Olive Kitteridege is 25 years in the life of someone who makes other people’s lives miserable. And yet, this person is not a villain – they have a heart – they’ve felt pain – they’ve been hurt – and they do good and help others but are often blind to their own destructive behaviours and actions.
I watched Olive Kitteridge and from the opening credits and music I was hooked. Frances McDormand is brilliant as Olive. There’s a profound sadness and anger and yet a glimmer of hope and love in her performance. This is a complex woman. I watched the first episode – took a break because there was a lot to absorb and then binged on the remaining three the following night. You know a series is good when you can’t stop watching.
So, I got out the novel – from our fantastic Calgary Public Library – because I wanted to compare the novel to the mini-series. The novel is different. The mini series tends to focus more on Olive whereas, in addition to Olive, the novel gives us more stories about other characters in the town. I thought the novel was fantastic.
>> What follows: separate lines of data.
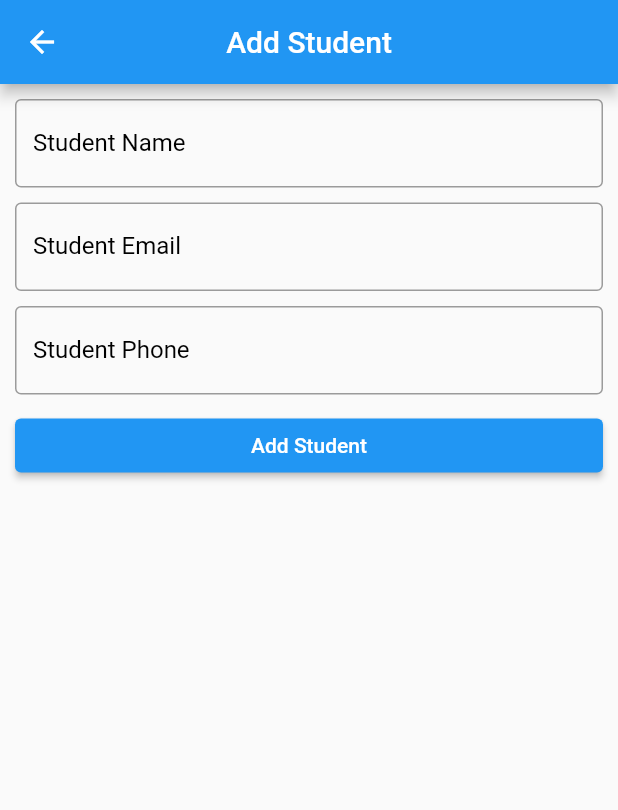
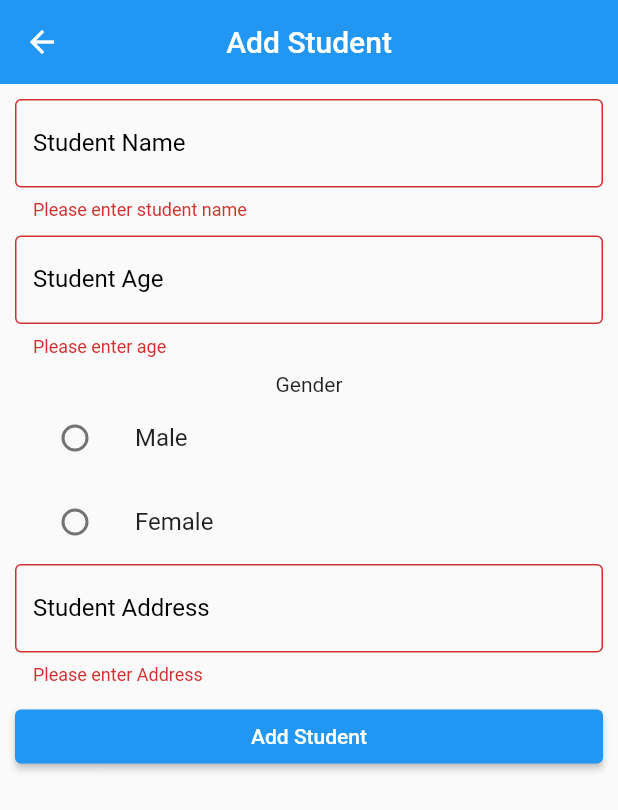
Before and after one commit to MILANydv/e_softwarica, a Flutter app: the AddStudent screen opened directly, after a tap on "Add Student", on a phone screen of 412 x 824 dp. Shown: the top 810 px of the screen. Run offline on Flutter 3.47's test engine with Material 2 defaults, Android fonts, the light colour scheme and no system bars; our stand-ins replace floor, motion_toast, sqflite; accounts and stored records are empty; generated files the repository leaves out were written again.

Commit message:
created database instance and integrated to frontend

```diff
--- a/lib/navigation.dart
+++ b/lib/navigation.dart
@@ -1,4 +1,5 @@
 import 'package:e_softwarica/screens/add_student.dart';
+import 'package:e_softwarica/screens/home_screen.dart';
 import 'package:flutter/material.dart';
 
 class ButtomNavigation extends StatefulWidget {
@@ -11,7 +12,7 @@ class ButtomNavigation extends StatefulWidget {
 class _ButtomNavigationState extends State<ButtomNavigation> {
   int _selectedIndex = 0;
   static const List<Widget> _pages = <Widget>[
-    // Home(),
+    Home(),
     AddStudent(),
     Text('Page 3'),
   ];
@@ -36,7 +37,7 @@ class _ButtomNavigationState extends State<ButtomNavigation> {
             backgroundColor: Color.fromARGB(255, 81, 56, 194),
           ),
           BottomNavigationBarItem(
-            icon: Icon(Icons.calendar_month_outlined),
+            icon: Icon(Icons.person_add_sharp),
             label: 'Add Student',
             backgroundColor: Color.fromARGB(255, 47, 39, 200),
           ),
--- a/lib/screens/add_student.dart
+++ b/lib/screens/add_student.dart
@@ -1,4 +1,7 @@
+import 'package:e_softwarica/database/database_instance.dart';
+import 'package:e_softwarica/entities/student_entity.dart';
 import 'package:flutter/material.dart';
+import 'package:motion_toast/motion_toast.dart';
 
 class AddStudent extends StatefulWidget {
   const AddStudent({Key? key}) : super(key: key);
@@ -8,58 +11,113 @@ class AddStudent extends StatefulWidget {
 }
 
 class _AddStudentState extends State<AddStudent> {
+  final _formKey = GlobalKey<FormState>();
+  String value = '';
+  final _nameController = TextEditingController();
+  final _ageController = TextEditingController();
+  final _addressController = TextEditingController();
+
+  _addStudent(Student student) async {
+    try {
+      final database = await DatabaseInstance.instance.getDatabaseInstance();
+      await database.studentDAO.insertStudent(student);
+      MotionToast.success(description: const Text("Successfully Added"))
+          .show(context);
+    } catch (e) {
+      MotionToast.error(description: const Text("Error")).show(context);
+    }
+  }
+
   @override
   Widget build(BuildContext context) {
     return Scaffold(
       appBar: AppBar(
         title: const Text('Add Student'),
         centerTitle: true,
+        elevation: 0,
       ),
-      body: Padding(
+      body: Form(
+        key: _formKey,
+        child: Padding(
           padding: const EdgeInsets.all(10),
           child: Column(children: [
             TextFormField(
+              controller: _nameController,
               decoration: const InputDecoration(
                 border: OutlineInputBorder(),
                 labelText: 'Student Name',
                 hintText: 'Enter your student name',
                 labelStyle: TextStyle(color: Colors.black),
               ),
+              validator: (value) {
+                if (value!.isEmpty) {
+                  return 'Please enter student name';
+                }
+                return null;
+              },
             ),
             const SizedBox(
               height: 10,
             ),
             TextFormField(
+              controller: _ageController,
               decoration: const InputDecoration(
                 border: OutlineInputBorder(),
-              labelText: 'Student Email',
-              hintText: 'Enter your student email',
+                labelText: 'Student Age',
+                hintText: 'Enter your age',
                 labelStyle: TextStyle(color: Colors.black),
               ),
+              validator: (value) {
+                if (value!.isEmpty) {
+                  return 'Please enter age';
+                }
+                return null;
+              },
             ),
             const SizedBox(
               height: 10,
             ),
-          //   ListTile(
-          //   title: const Text('Lafayette'),
-          //   leading: Radio<SingingCharacter>(
-          //     value: SingingCharacter.lafayette,
-          //     groupValue: _character,
-          //     onChanged: (SingingCharacter? value) {
-          //       setState(() {
-          //         _character = value;
-          //       });
-          //     },
-          //   ),
-          // ),
-
+            const Text('Gender'),
+            ListTile(
+              title: const Text('Male'),
+              leading: Radio(
+                value: 'male',
+                groupValue: value,
+                activeColor: Colors.green,
+                onChanged: (value) {
+                  setState(() {
+                    value = value;
+                  });
+                },
+              ),
+            ),
+            ListTile(
+              title: const Text('Female'),
+              leading: Radio(
+                value: 'female',
+                groupValue: value,
+                activeColor: Colors.green,
+                onChanged: (value) {
+                  setState(() {
+                    value = value;
+                  });
+                },
+              ),
+            ),
             TextFormField(
+              controller: _addressController,
               decoration: const InputDecoration(
                 border: OutlineInputBorder(),
-              labelText: 'Student Phone',
-              hintText: 'Enter your student phone',
+                labelText: 'Student Address',
+                hintText: 'Enter your  Address',
                 labelStyle: TextStyle(color: Colors.black),
               ),
+              validator: (value) {
+                if (value!.isEmpty) {
+                  return 'Please enter Address';
+                }
+                return null;
+              },
             ),
             const SizedBox(
               height: 10,
@@ -67,8 +125,20 @@ class _AddStudentState extends State<AddStudent> {
             SizedBox(
                 width: double.infinity,
                 child: ElevatedButton(
-                  onPressed: () {}, child: const Text('Add Student'))),
+                    onPressed: () {
+                      if (_formKey.currentState!.validate()) {
+                        final student = Student(
+                          name: _nameController.text,
+                          gender: value,
+                          age: int.parse(_ageController.text),
+                          address: _addressController.text,
+                        );
+                        _addStudent(student);
+                      }
+                    },
+                    child: const Text('Add Student'))),
           ]),
+        ),
       ),
     );
   }
```
Also changed, not shown: lib/database/database_instance.dart (added, +12 -0 lines), lib/screens/home_screen.dart (+80 -74 lines), lib/screens/login.dart (+36 -2 lines), lib/screens/register.dart (+69 -7 lines), 1 other file. Lines whose indentation alone changed are shown as unchanged.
Well worth reading.
And after reading the novel I decided to watch the mini-series again – and I liked it even more. The acting, directing. and writing are brilliant – there’s no other word for it. A strong cast with Frances McDormand, Richard Jenkins, John Gallagher Jr., Zoe Kazan and Bill Murray just to name a few. But of course you can’t have great performances without a great director and Lisa Cholodenko has done a marvelous job of creating moments of truth and revelation between her cast.
And what an incredible job of adaptation by Jane Alexander of the Pulitzer Prize winning novel by Elizabeth Strout. It’s not easy to adapt a novel for the screen but this adaptation is true to the book while using the strengths of visual story telling to create an amazing mini series.
Did I like?
I loved it!
And if you love good drama, you’ll love it too.
Just a word of warning – if you’re going to watch the mini-series or read the book stock-up on doughuts. Doughnuts play a central part in the story. Life is tough and sometimes we need that old-fashioned-sour-cream-glaze to get us through the day.
One of the reason’s I was interested in Olive Kitteridge is because it’s about Olive but it’s also about the community where she lives and I’ve been working on my own play about a place called Stories From Langford: Every town has its secrets. I’ll be talking more about this play down the road but I think knowing the place where your characters live and exist is important.
Place can define character. It can shape character. A place has a huge impact on the dramatic structure of your play.
Do you remember the movie Who’s Afraid of Virginia Woolf? The stage play takes place at the home of George and Martha but in the movie they move the action to a diner for a few scenes. On stage they never move to a diner. The move to the diner was motivated by “film thinking” In other words, “We need to move the characters because the audience will get bored if we stay in one location for the entire film.”
When I watched the film that change of location feels completely unmotivated – it feels wrong. And, from what I’ve read, Edward Albee, the author of the play thought the change of location was wrong as well.
Why is it wrong? Because the home of George and Martha is the battleground. The home is personal. The cafe isn’t. The cafe is a public space. Why would you set a family battle in a cafe? It makes much more sense to stage the action in the space that the characters call home.
It’s a small flaw in an otherwise brilliant film version of the play. A small flaw that can be forgiven considering the performances and the script. But when it comes to your own settings – when it comes to where you want to place your characters – as often as possible set the action some place personal. Does that mean it always has to be in a home – no of course not. The play can be anywhere you want so long as there’s a personal connection to the characters. If it’s going to be in a restaurant for example then that restaurant should have a personal connection to the characters in your story. Otherwise keep them home.